Mark your calendars folks, we are at eight months now since TaylorMade launched the SLDR line of clubs and they still haven't come out with a replacement that will give you another 30 yards. All joking aside, that is a long time for a company that was releasing four drivers a year at one point. However, that isn't to say that the company hasn't added or tweaked the SLDR line at all, because they have. When the club first came out in August 2013, it came in a 460 cc head and a few months later they added to that with a smaller 430 cc head. The company has now made a few more adjustments; first, TaylorMade is bringing back the white crown, which they seemed to have abandoned for a bit as well as introducing a new mini (260 cc) version of the SLDR.
I guess that part of the reason that golf consumers haven't seen a new line from TaylorMade is due to the sheer success of the SLDR line. As gimmicky as the company can come across, TaylorMade puts a lot of effort into their research and development and found something truly special with the SLDR. With the club's center of gravity low and forward in the head, golfers are able to knock a ton of spin off their drives while being able to go to a higher lofted club to get optimal launch and more distance. That being said, the original version of the club wasn't necessarily the best fit for everybody and a smaller version (430 cc) was in order. Hitting shelves next month will be what the company is calling the SLDR mini driver.

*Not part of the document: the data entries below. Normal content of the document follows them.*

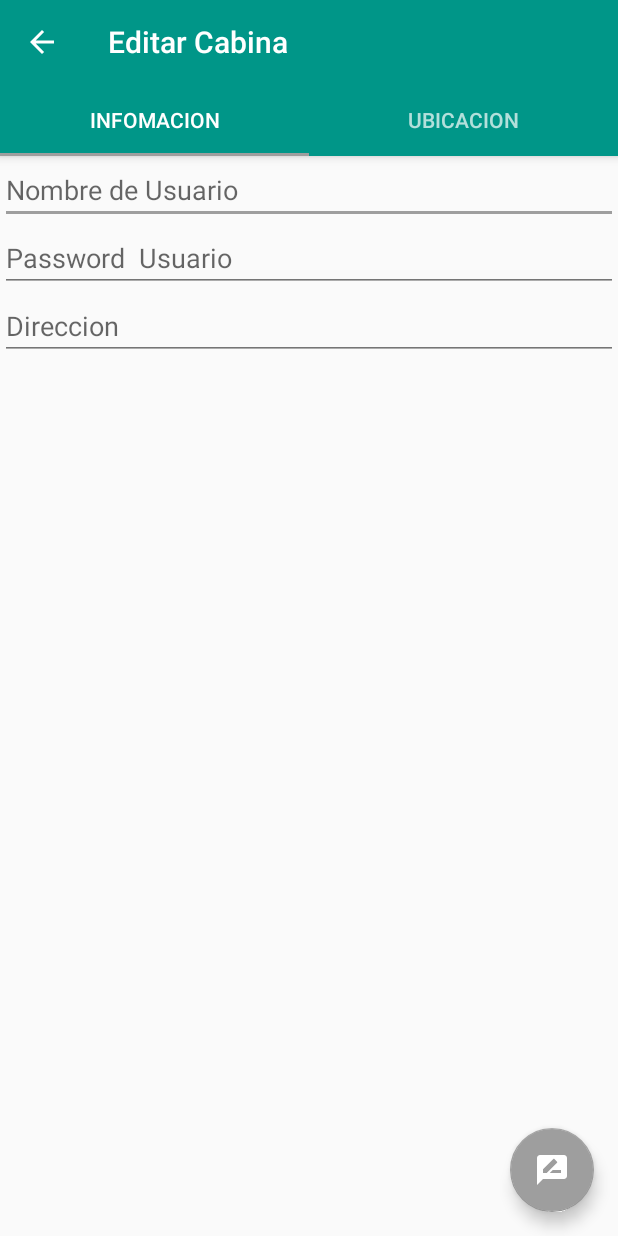
After one commit to Boris-UTP/netgame, an Android app: the EditCabinUserActivity screen opened directly, with no data from a screen before it, on a phone screen of 412 x 824 dp. The commit adds this screen. Run offline under Robolectric (Android 15) with nearby library versions, the phone set to English and light mode, and no system bars.

Commit message:
Modulo Editar Usuario
-Editar por Tipo

```diff
--- /dev/null
+++ b/app/src/main/java/com/netgame/netgame/activities/EditCabinUserActivity.java
@@ -0,0 +1,85 @@
+package com.netgame.netgame.activities;
+
+import android.content.Intent;
+import android.os.Bundle;
+import android.support.design.widget.FloatingActionButton;
+import android.support.design.widget.TabLayout;
+import android.support.v4.app.Fragment;
+import android.support.v4.view.ViewPager;
+import android.support.v7.app.ActionBar;
+import android.support.v7.app.AppCompatActivity;
+import android.support.v7.widget.Toolbar;
+import android.view.MenuItem;
+import android.view.View;
+import android.widget.Button;
+import android.widget.EditText;
+import android.widget.LinearLayout;
+import android.widget.Toast;
+
+import com.google.gson.Gson;
+import com.netgame.netgame.R;
+import com.netgame.netgame.adapters.ViewPagerAdapter;
+import com.netgame.netgame.fragments.EditCabinUserFragment;
+import com.netgame.netgame.fragments.EventsFragment;
+import com.netgame.netgame.fragments.LocationCabinFragment;
+import com.netgame.netgame.fragments.PublicationsFragment;
+import com.netgame.netgame.fragments.SettingsFragment;
+
+import java.util.ArrayList;
+import java.util.List;
+
+public class EditCabinUserActivity extends AppCompatActivity   {
+
+    private ViewPager viewPager;
+    private ViewPagerAdapter viewPagerAdapter;
+    private TabLayout tabLayout;
+    private FloatingActionButton actionFloatingActionButton;
+
+    @Override
+    protected void onCreate(Bundle savedInstanceState) {
+        super.onCreate(savedInstanceState);
+        setContentView(R.layout.activity_edit_cabin_user);
+        addToolbar();
+
+        setupViewPager();
+        setupTabLayout();
+    }
+
+    private void addToolbar() {
+        Toolbar toolbar = (Toolbar) findViewById(R.id.toolbar);
+        setSupportActionBar(toolbar);
+        ActionBar actionBar = getSupportActionBar();
+        if (actionBar != null) {
+            actionBar.setDisplayHomeAsUpEnabled(true);
+        }
+    }
+    @Override
+    public boolean onOptionsItemSelected(MenuItem item) {
+        switch (item.getItemId()) {
+            case android.R.id.home:
+                setResult(RESULT_OK, new Intent(getApplicationContext(), SettingsFragment.class));
+                finish();
+                return true;
+        }
+        return super.onOptionsItemSelected(item);
+    }
+    private void setupViewPager() {
+        viewPager = (ViewPager) findViewById(R.id.viewPager);
+        viewPagerAdapter = new ViewPagerAdapter(getSupportFragmentManager(), buildFragments());
+        viewPager.setAdapter(viewPagerAdapter);
+    }
+
+    private void setupTabLayout() {
+        tabLayout = (TabLayout) findViewById(R.id.tabLayout);
+        tabLayout.setupWithViewPager(viewPager);
+        tabLayout.getTabAt(0).setText("Infomacion");
+        tabLayout.getTabAt(1).setText("Ubicacion");
+    }
+    private List<Fragment> buildFragments() {
+        List<Fragment> fragmentList = new ArrayList<>();
+        fragmentList.add(new EditCabinUserFragment());
+        fragmentList.add(new LocationCabinFragment());
+        return fragmentList;
+    }
+
+}
--- /dev/null
+++ b/app/src/main/java/com/netgame/netgame/fragments/EditCabinUserFragment.java
@@ -0,0 +1,30 @@
+package com.netgame.netgame.fragments;
+
+
+import android.os.Bundle;
+import android.support.v4.app.Fragment;
+import android.view.LayoutInflater;
+import android.view.View;
+import android.view.ViewGroup;
+
+import com.netgame.netgame.R;
+
+/**
+ * A simple {@link Fragment} subclass.
+ */
+public class EditCabinUserFragment extends Fragment {
+
+
+    public EditCabinUserFragment() {
+        // Required empty public constructor
+    }
+
+
+    @Override
+    public View onCreateView(LayoutInflater inflater, ViewGroup container,
+                             Bundle savedInstanceState) {
+        // Inflate the layout for this fragment
+        return inflater.inflate(R.layout.fragment_edit_cabin_user, container, false);
+    }
+
+}
--- /dev/null
+++ b/app/src/main/java/com/netgame/netgame/fragments/LocationCabinFragment.java
@@ -0,0 +1,30 @@
+package com.netgame.netgame.fragments;
+
+
+import android.os.Bundle;
+import android.support.v4.app.Fragment;
+import android.view.LayoutInflater;
+import android.view.View;
+import android.view.ViewGroup;
+
+import com.netgame.netgame.R;
+
+/**
+ * A simple {@link Fragment} subclass.
+ */
+public class LocationCabinFragment extends Fragment {
+
+
+    public LocationCabinFragment() {
+        // Required empty public constructor
+    }
+
+
+    @Override
+    public View onCreateView(LayoutInflater inflater, ViewGroup container,
+                             Bundle savedInstanceState) {
+        // Inflate the layout for this fragment
+        return inflater.inflate(R.layout.fragment_location_cabin, container, false);
+    }
+
+}
--- /dev/null
+++ b/app/src/main/res/layout/activity_edit_cabin_user.xml
@@ -0,0 +1,42 @@
+<?xml version="1.0" encoding="utf-8"?>
+<android.support.design.widget.CoordinatorLayout xmlns:android="http://schemas.android.com/apk/res/android"
+    xmlns:app="http://schemas.android.com/apk/res-auto"
+    xmlns:tools="http://schemas.android.com/tools"
+    android:layout_width="match_parent"
+    android:layout_height="match_parent"
+    tools:context="com.netgame.netgame.activities.EditCabinUserActivity">
+    <android.support.design.widget.AppBarLayout
+        android:layout_width="match_parent"
+        android:layout_height="wrap_content"
+        android:theme="@style/AppTheme.AppBarOverlay">
+
+        <android.support.v7.widget.Toolbar
+            android:id="@+id/toolbar"
+            android:layout_width="match_parent"
+            android:layout_height="?attr/actionBarSize"
+            android:background="?attr/colorPrimary"
+            app:popupTheme="@style/AppTheme.PopupOverlay"
+            app:layout_scrollFlags="scroll|enterAlways"/>
+
+        <android.support.design.widget.TabLayout
+            android:id="@+id/tabLayout"
+            android:layout_width="match_parent"
+            android:layout_height="wrap_content"
+            app:tabMode="fixed" />
+    </android.support.design.widget.AppBarLayout>
+    <android.support.v4.view.ViewPager
+        android:id="@+id/viewPager"
+        android:layout_width="match_parent"
+        android:layout_height="match_parent"
+        app:layout_behavior="@string/appbar_scrolling_view_behavior" />
+    <android.support.design.widget.FloatingActionButton
+        android:id="@+id/actionFloatingActionButton"
+        android:layout_width="wrap_content"
+        android:layout_height="wrap_content"
+        android:layout_gravity="bottom|end"
+        android:layout_margin="@dimen/fab_margin"
+        app:srcCompat="@drawable/ic_rate_review_black_24dp"
+        tools:ignore="VectorDrawableCompat" />
+
+
+    </android.support.design.widget.CoordinatorLayout>
--- /dev/null
+++ b/app/src/main/res/layout/fragment_edit_cabin_user.xml
@@ -0,0 +1,39 @@
+<FrameLayout xmlns:android="http://schemas.android.com/apk/res/android"
+    xmlns:tools="http://schemas.android.com/tools"
+    android:layout_width="match_parent"
+    android:layout_height="match_parent"
+    xmlns:app="http://schemas.android.com/apk/res-auto"
+    tools:context="com.netgame.netgame.fragments.EditCabinUserFragment">
+
+    <android.support.constraint.ConstraintLayout
+        android:layout_width="match_parent"
+        android:layout_height="match_parent">
+
+        <EditText
+           android:id="@+id/usernameEditText"
+            android:layout_height="wrap_content"
+            android:layout_width="match_parent"
+            android:hint="Nombre de Usuario"
+            app:layout_constraintTop_toTopOf="parent"
+            app:layout_constraintLeft_toLeftOf="parent"
+            />
+        <EditText
+            android:id="@+id/passwordEditText"
+            android:layout_height="wrap_content"
+            android:layout_width="match_parent"
+            android:hint="Password  Usuario"
+            app:layout_constraintTop_toBottomOf="@id/usernameEditText"
+            app:layout_constraintLeft_toLeftOf="parent"
+            />
+        <EditText
+            android:id="@+id/addressEditText"
+            android:layout_height="wrap_content"
+            android:layout_width="match_parent"
+            android:hint="Direccion"
+            app:layout_constraintLeft_toLeftOf="parent"
+            app:layout_constraintTop_toBottomOf="@id/passwordEditText"
+            />
+
+    </android.support.constraint.ConstraintLayout>
+
+</FrameLayout>
--- a/app/src/main/res/values/strings.xml
+++ b/app/src/main/res/values/strings.xml
@@ -18,4 +18,6 @@
     <string name="title_activity_post">PostActivity</string>
     <string name="title_activity_detail_publication">DetailPublicationActivity</string>
     <string name="title_activity_create_event">CreateEventActivity</string>
+    <string name="title_activity_editar_uauario">Editar Cabina</string>
+    <string name="title_activity_edit_gamer_user">Editar Gamer</string>
 </resources>
```
Also changed, not shown: app/src/main/AndroidManifest.xml (+8 -0 lines), app/src/main/java/com/netgame/netgame/activities/EditGamerUserActivity.java (added, +53 -0 lines), app/src/main/java/com/netgame/netgame/fragments/SettingsFragment.java (+32 -3 lines), app/src/main/res/layout/activity_edit_gamer_user.xml (added, +34 -0 lines), app/src/main/res/layout/content_edit_gamer_user.xml (added, +33 -0 lines), app/src/main/res/layout/fragment_location_cabin.xml (added, +13 -0 lines), app/src/main/res/layout/fragment_settings.xml (+30 -6 lines), 215 other files.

At 260 cc, the Mini Driver is somewhere in the middle of a modern driver and fairway wood. While the club is obviously much smaller than the SLDR drivers, it is still 100 cc larger than the SLDR 3 wood. According to Brian Bazzel (TaylorMade Senior Director - Metalwood Creation), the company noticed that better amatures and professionals tend to use the 3 wood off the tee more than they do from the fairway, so they took that knowledge and created a club that slots in nicely between the two. In addition to the smaller size, the club also has a heavier and shorter shaft (43.5 inches compared to 45.5) giving more control and accuracy. While the club was designed with the intent to hit off the tee, the sole is designed in such a way that it is also easier to hit off the deck, making it a bit easier to get home in two on those long par 5s. The bottom line is that players are going to have options with this club; for some it will replace the driver in situations where hitting the fairway is an absolute must, for others it may replace the three wood so that longer par 5s become reachable or if they tend to use the 3 wood from the tee anyways. This club has intrigued many and has already seen use at the RBC Heritage and Valero Texas Opens.
The club comes in 12, 14, and 16 degree variations and features a silver crown. While it carries the SLDR moniker, it doesn't actually have the sliding weights. However, like the rest of the clubs in the SLDR line, it does have the center of gravity low and forward and also has the company's Speed Pocket technology. The SLDR Mini Driver will be available starting in May and carries a price of $279,99.
While a lot of the buzz going on around TaylorMade is about the new SLDR Mini Driver, it's worth mentioning that it's big brother, the SLDR is receiving a paint job. In 2011, TaylorMade made big splashes with the R11 and for a solid 2 years, the company only made white drivers. While it wasn't for everybody, it was an esthetic that many came to love. The club, which will be available starting in May, comes with a matte white crown with the black button back. Besides that, everything about this version of the SLDR is the same. The cost for the white SLDR is $399.99.
In addition to the new clubs, Adidas, the apparel division of TMAG, has two new pairs of shoes on the way; the Adicross gripmore and the Pure 360 gripmore sport. The shoes, which already have a bit of a following on tour, use a hybrid design. The red grip more cleats are injected directly onto a lightweight mesh matting that has hundreds of tiny microspikes that offer additional traction and stability. On top of that, the company says that the sole design of the shoe is the most green-friendly that they've ever created, which is good news after some clubs banned the use of other Adidas shoes because they tore up the greens so bad.
While players like Matt Kutcher and Justin Rose have been wearing these for about a month now, consumers will have to wait until June 2nd to get their hands on these. As stated above there are two different versions; the Adicross gripmore comes with a full leather upper and in three different color combinations (aluminum/running white/light scarlet, running white/running white/light scarlet and black/running white/light scarlet) and retail for $150. The Pure 360 gripmore sport is the second model and has more of an athletic-insprired design. The upper is made from waterproof mesh and features 360WRAP technology. Two color variations are available (black/metallic silver/light scarlet and light onix/running white/light scarlet). The Pure 360 gripmore shoes cost $130.